Instructions to follow:
Scan the material that follows. Copy every line containing the word "assets".

===== Stored data =====

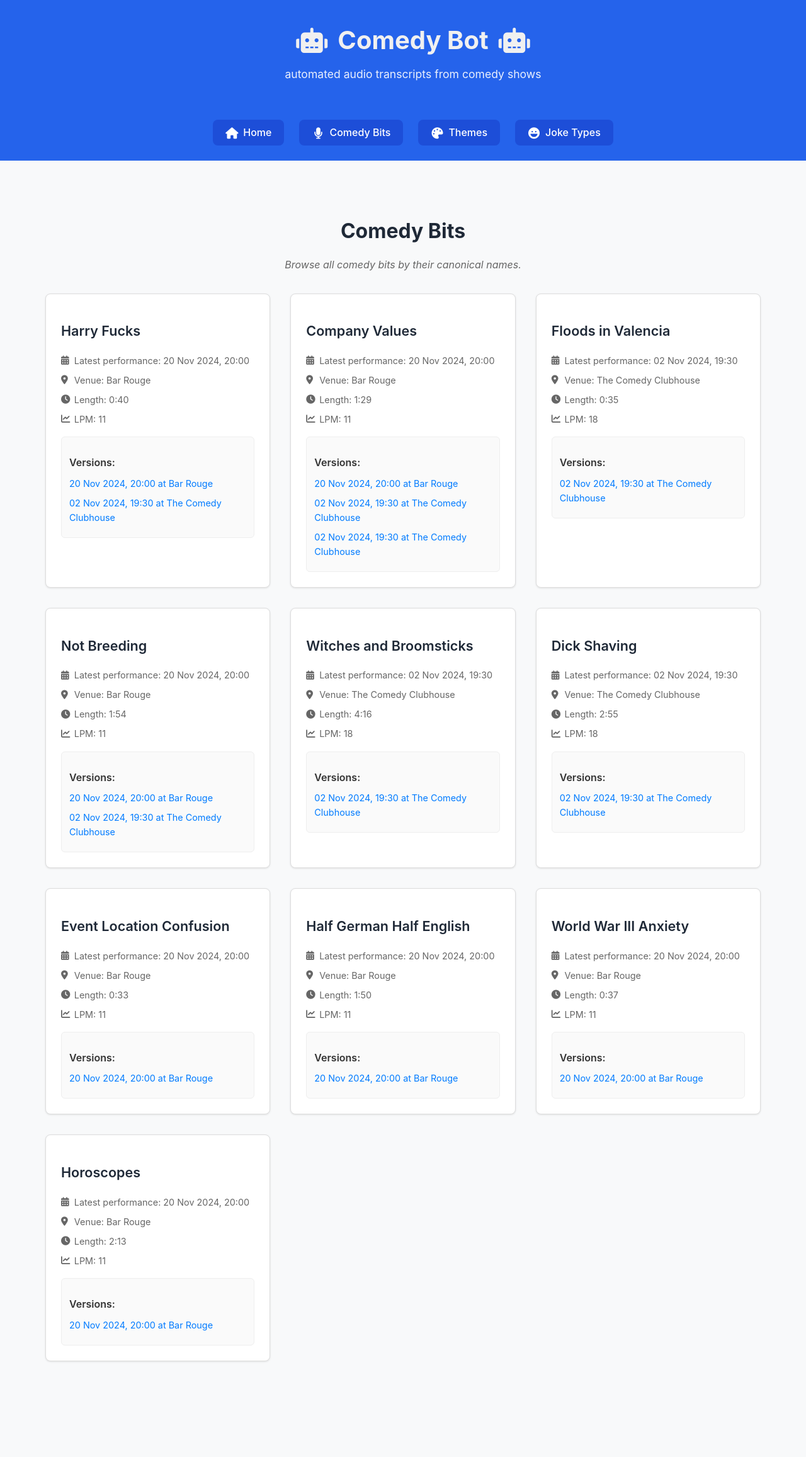
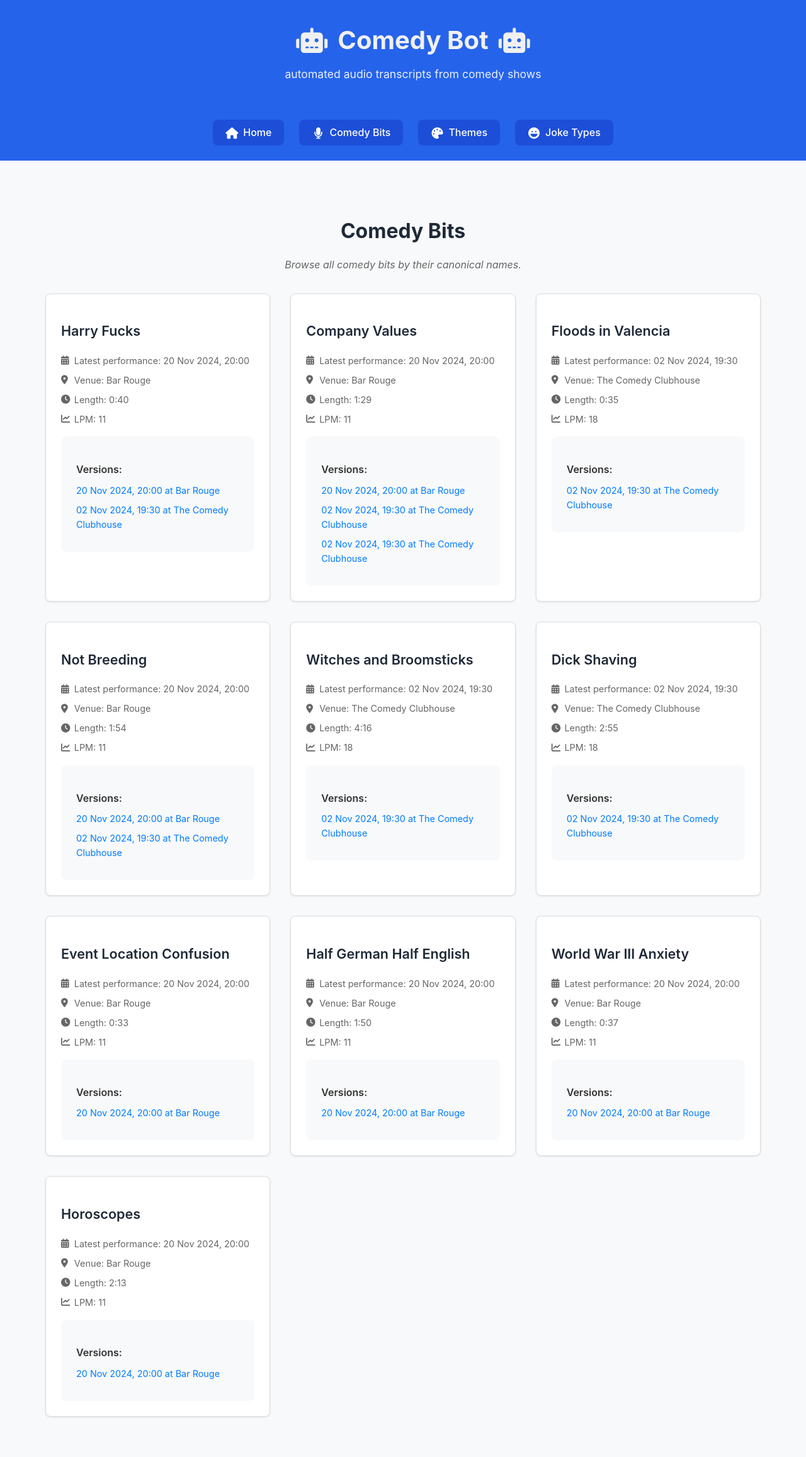
Before and after one commit to harryf/comedybot, a Jekyll site: the page built from docs/bits/index.html, in a window 1280 px wide. Shown: the whole page at 63% size. Built offline with Jekyll 4.4.1, drawn with Linux system fonts in a browser that asks for light colours; before the commit the page ends 2225 px from its top, so only the background shows below that.

Commit message:
Add other versions to bit pages at bottom

```diff
--- a/docs/assets/css/style.scss
+++ b/docs/assets/css/style.scss
@@ -455,32 +455,53 @@
 
 // Version section styling
 .bit-versions {
-  background-color: #fafafa;
-  border: 1px solid #eee;
-  border-radius: 6px;
-  padding: 0.75rem;
-  margin-top: 1rem;
+  background: #f8f9fa;
+  border-radius: 8px;
+  padding: 1.5rem;
+  margin-top: 2rem;
+
+  h2 {
+    color: #333;
+    margin-bottom: 1rem;
+    font-size: 1.25rem;
+
+    i {
+      margin-right: 0.5rem;
+      color: #666;
+    }
   }
 
-.bit-versions h3 {
-  font-size: 1rem;
-  font-weight: 600;
-  margin-bottom: 0.5rem;
+  ul {
+    list-style: none;
+    padding: 0;
+    margin: 0;
   }
 
-.bit-versions a {
+  li {
+    margin: 0.5rem 0;
+  }
+
+  a {
+    display: block;
     color: #2563eb;
     text-decoration: none;
     transition: color 0.2s;
-}
 
-.bit-versions a:hover {
+    &:hover {
       color: #1d4ed8;
       text-decoration: underline;
     }
 
-.bit-versions li {
-  margin: 0.25rem 0;
+    &.current-version {
+      color: #666;
+      font-weight: 500;
+      cursor: default;
+
+      &:hover {
+        text-decoration: none;
+      }
+    }
+  }
 }
 
 // Responsive design
```
Also changed, not shown: docs/_layouts/bit.html (+26 -0 lines). Lines whose indentation alone changed are shown as unchanged.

=====

Answer:
--- a/docs/assets/css/style.scss
+++ b/docs/assets/css/style.scss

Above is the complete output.